Provided data START
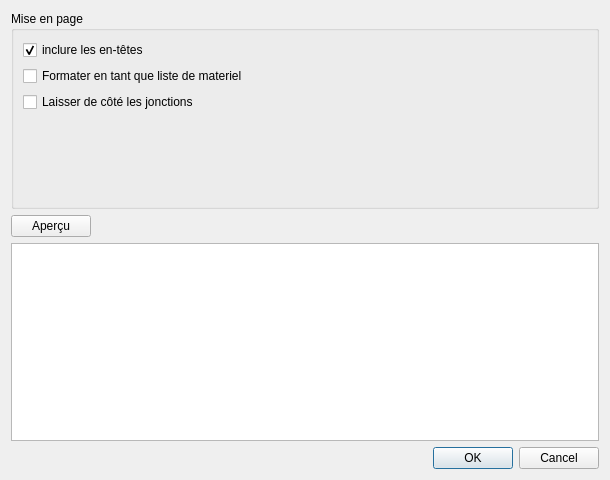
Before: the Qt Designer form sources/ui/bomexportdialog.ui in qelectrotech/qelectrotech-source-mirror, drawn with Qt 5.
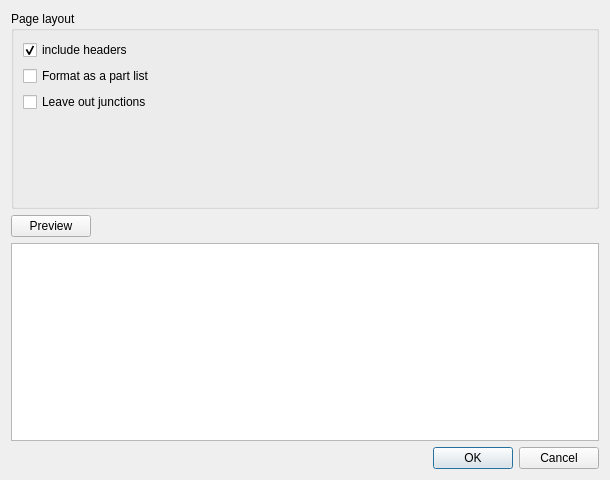
After: the same form once the commit is applied.

```diff
--- a/sources/ui/bomexportdialog.ui
+++ b/sources/ui/bomexportdialog.ui
@@ -17,13 +17,13 @@
    <item>
     <widget class="QGroupBox" name="groupBox">
      <property name="title">
-      <string>Mise en page</string>
+      <string>Page layout</string>
      </property>
      <layout class="QVBoxLayout" name="verticalLayout_2">
       <item>
        <widget class="QCheckBox" name="m_include_headers">
         <property name="text">
-         <string>inclure les en-têtes</string>
+         <string>include headers</string>
         </property>
         <property name="checked">
          <bool>true</bool>
@@ -33,7 +33,7 @@
       <item>
        <widget class="QCheckBox" name="m_format_as_bom">
         <property name="text">
-         <string>Formater en tant que liste de materiel</string>
+         <string>Format as a part list</string>
         </property>
         <property name="checked">
          <bool>false</bool>
@@ -46,7 +46,7 @@
          <string>Bornes sans repère, désignation, fabricant ni référence fabricant</string>
         </property>
         <property name="text">
-         <string>Laisser de côté les jonctions</string>
+         <string>Leave out junctions</string>
         </property>
         <property name="checked">
          <bool>false</bool>
@@ -74,7 +74,7 @@
      <item>
       <widget class="QPushButton" name="m_preview_pb">
        <property name="text">
-        <string>Aperçu</string>
+        <string>Preview</string>
        </property>
       </widget>
      </item>
```
Left out of the diff: 2 changed lines with no effect on the pictures.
Provided data END
From the material above, copy every line where the word "string" is found.

-      <string>Mise en page</string>
+      <string>Page layout</string>
-         <string>inclure les en-têtes</string>
+         <string>include headers</string>
-         <string>Formater en tant que liste de materiel</string>
+         <string>Format as a part list</string>
          <string>Bornes sans repère, désignation, fabricant ni référence fabricant</string>
-         <string>Laisser de côté les jonctions</string>
+         <string>Leave out junctions</string>
-        <string>Aperçu</string>
+        <string>Preview</string>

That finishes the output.